Again, the Criminal Code is the key factor in what games will actually be available to play on Ontario’s iGaming platforms. To the extent that they are currently permitted, the discussion paper envisions existing casino-style games (such as slots, blackjack, and roulette) forming the core of the platforms’ offerings, but other types of games are also being considered.
Novelty event wagering—betting on non-sports events—has already been implemented in other provinces and the discussion paper signals that the framework will allow for such betting in Ontario, according to consumer demand.
Peer-to-peer gaming, which includes poker, will also be permitted. More niche versions of these games, including some versions of peer-to-peer sports betting, are also under consideration, although the legality of these offerings will need to be considered in light of the Criminal Code limitations.
Finally, the biggest potential category that could be added is single event sports betting. While “Parlay”-style betting—bets that depend on the outcome of multiple sporting events—have a long history in Canada, betting on the outcome of single events is illegal for now. However, Bill C-13 An Act to amend the Criminal Code (single event sport betting) is currently under consideration at the federal level and, if passed, it would legalize betting on single sporting events. The discussion paper notes that this would be a major market opportunity in Ontario and that sports betting would be expected to be a major plank in the offerings under an eventual iGaming framework.
The Ontario government is currently soliciting feedback on its proposals. Stakeholders are invited to join virtual discussions that will be held in late March and written feedback may be submitted until April 16.
There are some big questions outstanding that feedback at this phase may affect. For instance, what role existing gaming operators, such as Ontario’s casinos, will play in the move to an iGaming framework is not yet answered. The existing operators are invited to propose roles for themselves, but the government is not considering them to be required partners for new online-only operators that want to build a market in Ontario.
How the new framework addresses the concerns of Indigenous peoples, including those that currently operate gaming sites on their lands, is also not answered in the discussion paper, although the government does invite feedback on this point.

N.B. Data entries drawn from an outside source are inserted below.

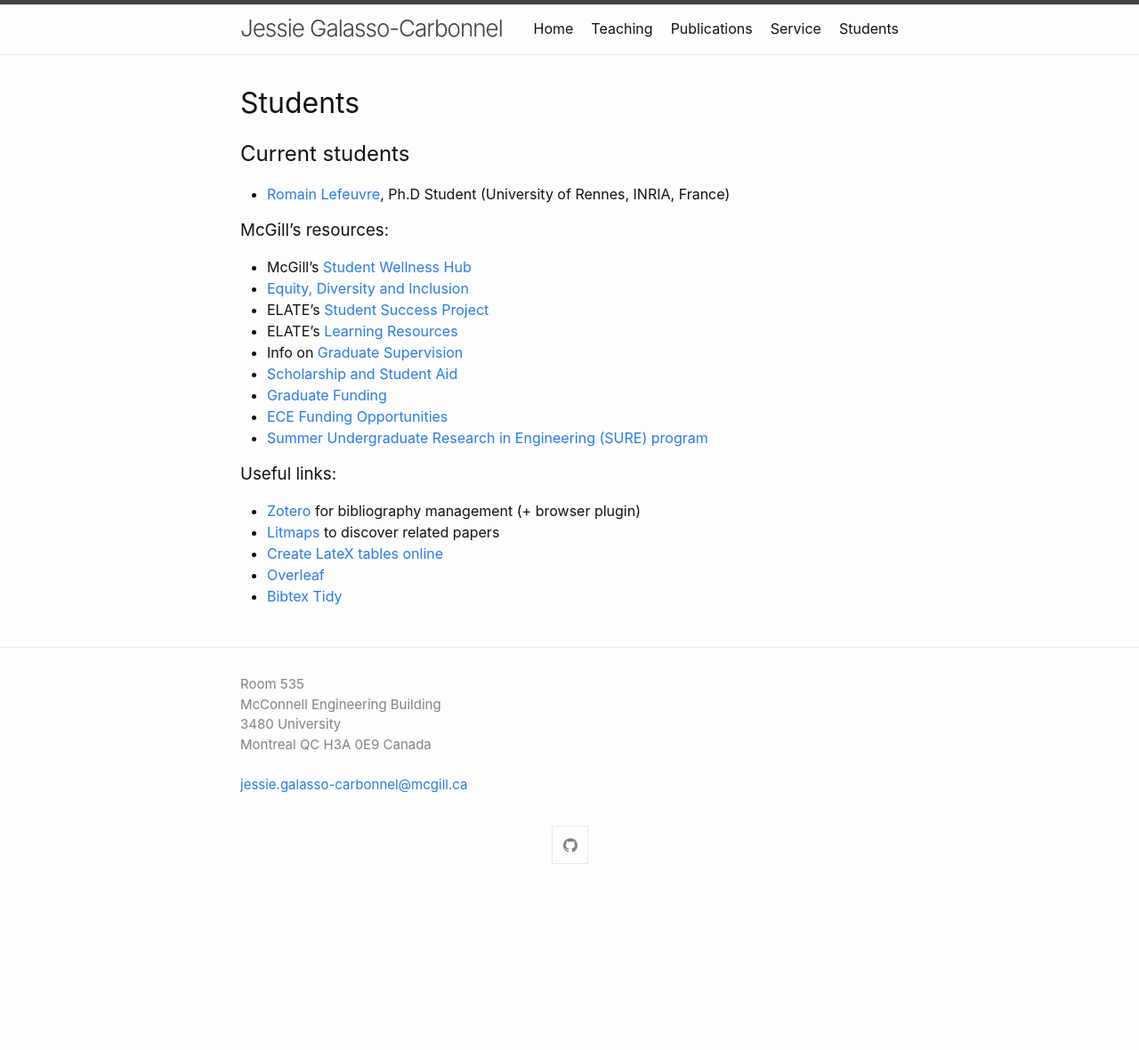
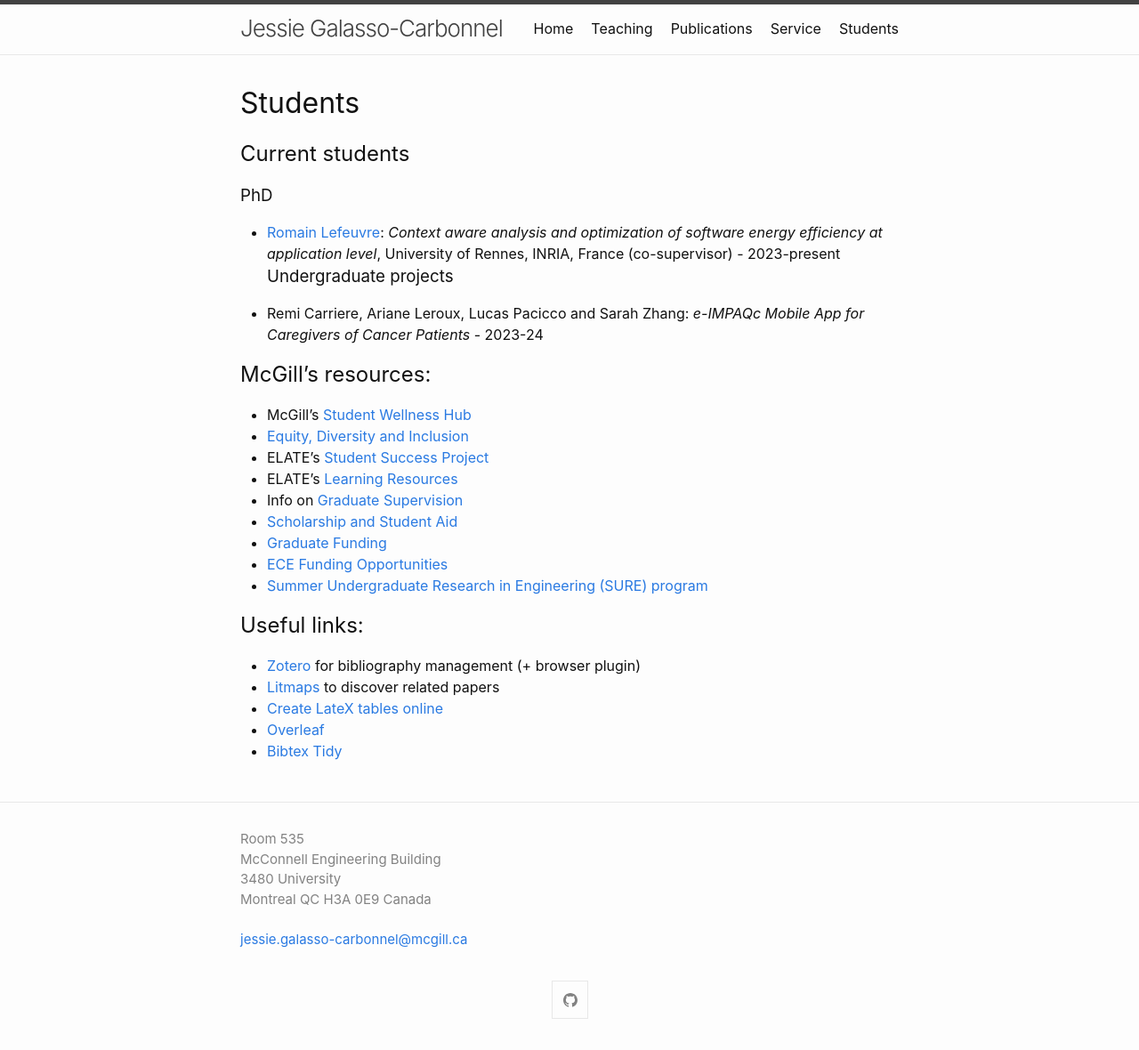
Before and after one commit to jgalasso/jgalasso.github.io, a Jekyll site: the page built from student.md, in a window 1280 px wide. Shown: the whole page at 89% size. Built offline with Jekyll 4.4.1, drawn with Linux system fonts in a browser that asks for light colours; before the commit the page ends 1006 px from its top, so only the background shows below that.

Commit message:
Update student.md

```diff
--- a/student.md
+++ b/student.md
@@ -7,9 +7,12 @@ permalink: /student/
 # Students
 
 ## Current students
-- [Romain Lefeuvre](https://research.romainlefeuvre.com), Ph.D Student (University of Rennes, INRIA, France)
+### PhD
+- [Romain Lefeuvre](https://research.romainlefeuvre.com): _Context aware analysis and optimization of software energy efficiency at application level_, University of Rennes, INRIA, France (co-supervisor) - 2023-present
+### Undergraduate projects
+- Remi Carriere, Ariane Leroux, Lucas Pacicco and Sarah Zhang: _e-IMPAQc Mobile App for Caregivers of Cancer Patients_ - 2023-24
 
-### McGill's resources:
+## McGill's resources:
 - McGill’s [Student Wellness Hub](https://www.mcgill.ca/wellness-hub/)
 - [Equity, Diversity and Inclusion](https://www.mcgill.ca/studentservices/equity-diversity-inclusion)
 - ELATE’s [Student Success Project](https://www.mcgill.ca/engineering/initiatives/elate/students/student-success-project)
@@ -20,7 +23,7 @@ permalink: /student/
 - [ECE Funding Opportunities](https://www.mcgill.ca/ece/graduate/fellowshipsandawards)
 - [Summer Undergraduate Research in Engineering (SURE) program](https://www.mcgill.ca/engineering/students/undergraduate/research)
 
-### Useful links:
+## Useful links:
 - [Zotero](https://www.zotero.org) for bibliography management (+ browser plugin)
 - [Litmaps](https://www.litmaps.com) to discover related papers
 - [Create LateX tables online](https://www.tablesgenerator.com)
```
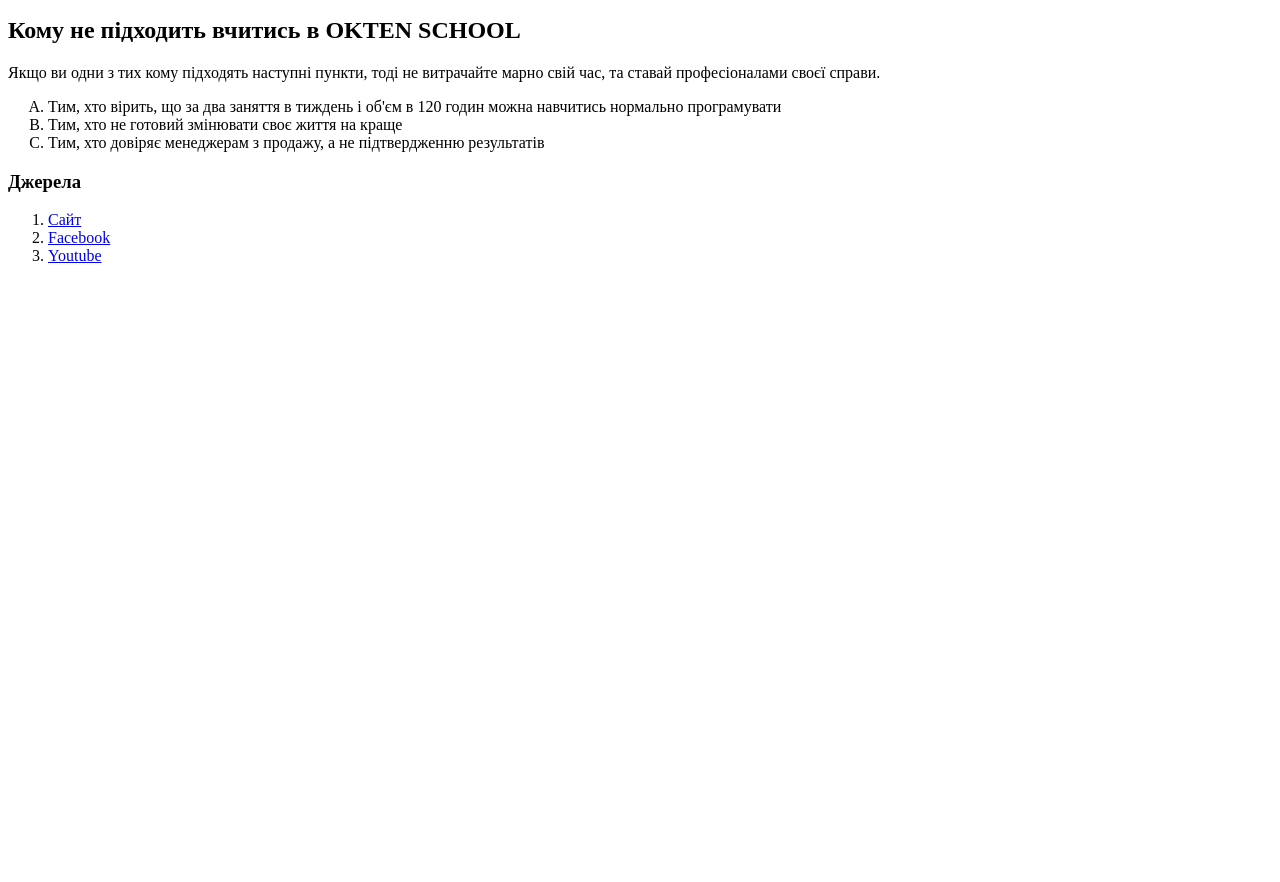
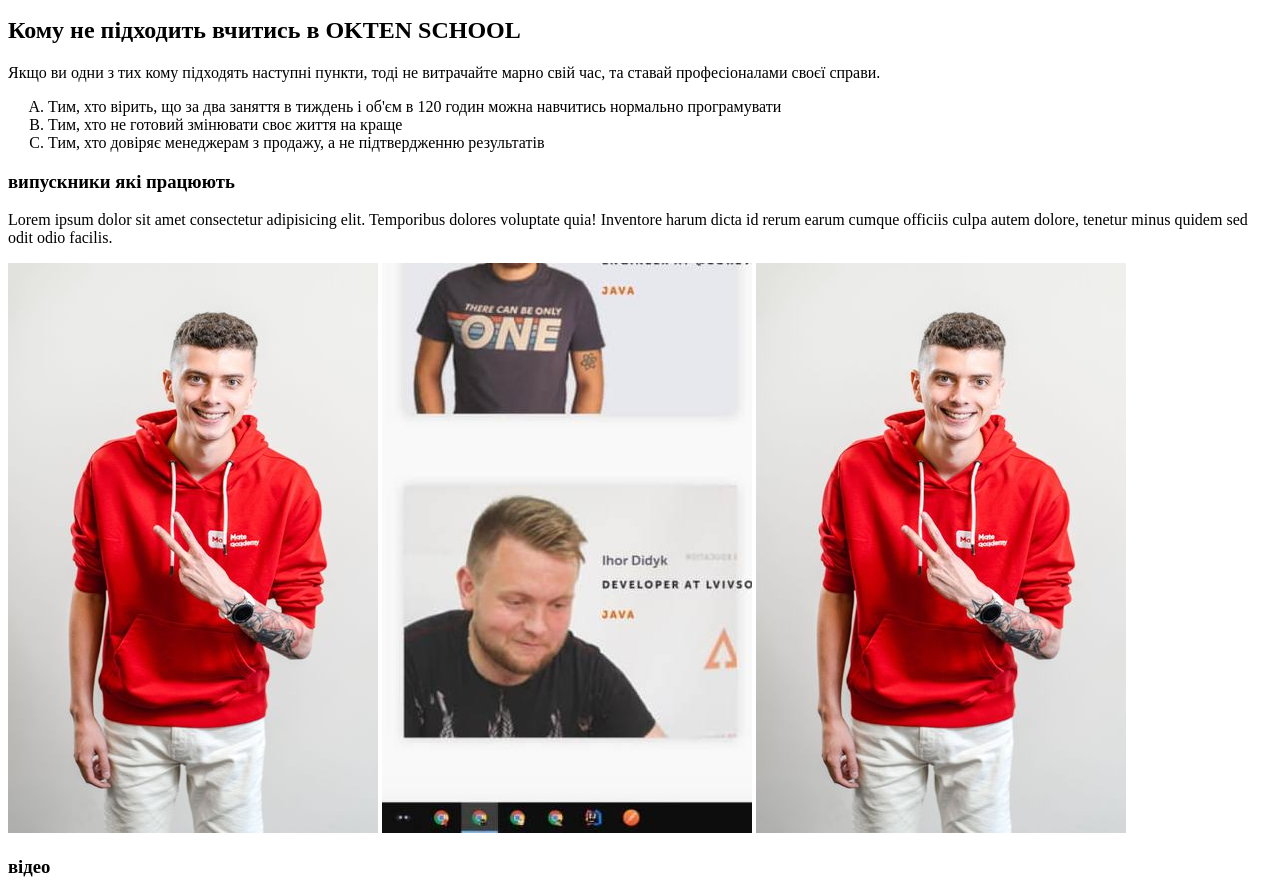
Before and after one commit to Filain/otwHtml, a plain HTML site: page index.html in a window 1280 px wide. Shown: the part 638-1520 px from the top of the page. Before the commit the page ends 919 px from the top, so only its background shows below. Drawn offline with Linux system fonts and the light colour scheme.

Commit message:
01.02.2023 dodav video i interaktuvnu kartu

```diff
--- a/index.html
+++ b/index.html
@@ -7,6 +7,7 @@
     <meta name="viewport" content="width=device-width, initial-scale=1.0">
     <title>Okten school</title>
 </head>
+
 <body>
     <h1>Okten school</h1>
     <img src="https://owu.com.ua/image/logo/webp/Blue-Big-Bird-Final-Logo.webp" alt="Залупа">
@@ -37,11 +38,21 @@
         <li>Тим, хто не готовий змінювати своє життя на краще</li>
         <li>Тим, хто довіряє менеджерам з продажу, а не підтвердженню результатів</li>
     </ol>
+    <h3>випускники які працюють</h3>
+    <p>Lorem ipsum dolor sit amet consectetur adipisicing elit. Temporibus dolores voluptate quia! Inventore harum dicta
+        id rerum earum cumque officiis culpa autem dolore, tenetur minus quidem sed odit odio facilis.</p>
+    <img src="images/1.jpg" alt="то перший чувак">
+    <img src="images/2.jpg" alt="то другий чувак">
+    <img src="images/1.jpg" alt="">
+    <h3>відео</h3>
+    <iframe width="560" height="315" src="https://www.youtube.com/embed/qenCu3_xyLQ" title="YouTube video player" frameborder="0" allow="accelerometer; autoplay; clipboard-write; encrypted-media; gyroscope; picture-in-picture; web-share" allowfullscreen></iframe>
     <h3>Джерела</h3>
     <ol type="1">
         <li id="link1"><a href="https://owu.com.ua/">Cайт</a></li>
         <li id="link2"><a href="https://alerts.in.ua/">Facebook</a></li>
         <li id="link3"><a href="https://deepstatemap.live/#6/47.227/35.837">Youtube</a></li>
     </ol>
+    <iframe src="https://www.google.com/maps/embed?pb=!1m14!1m8!1m3!1d6676.712772232916!2d23.997419203485034!3d49.81944524354576!3m2!1i1024!2i768!4f13.1!3m3!1m2!1s0x473ae7568c7de6c3%3A0x89e99366e4f9dcc6!2z0JPQvtGA0ZbRhdC-0LLQuNC5INCz0LDQuQ!5e0!3m2!1suk!2sua!4v1675255966439!5m2!1suk!2sua" width="600" height="400" style="border:0;" allowfullscreen="" loading="lazy" referrerpolicy="no-referrer-when-downgrade"></iframe>
 </body>
+
 </html>
```
Also changed, not shown: images/1.jpg (added), images/2.jpg (added).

Interested parties should consider intervening now to ensure that their perspectives are incorporated as the government settles on a final framework and begins to move towards a launch of iGaming in Ontario in the coming months.
 Thank you to Taylor West, articling student, for his assistance.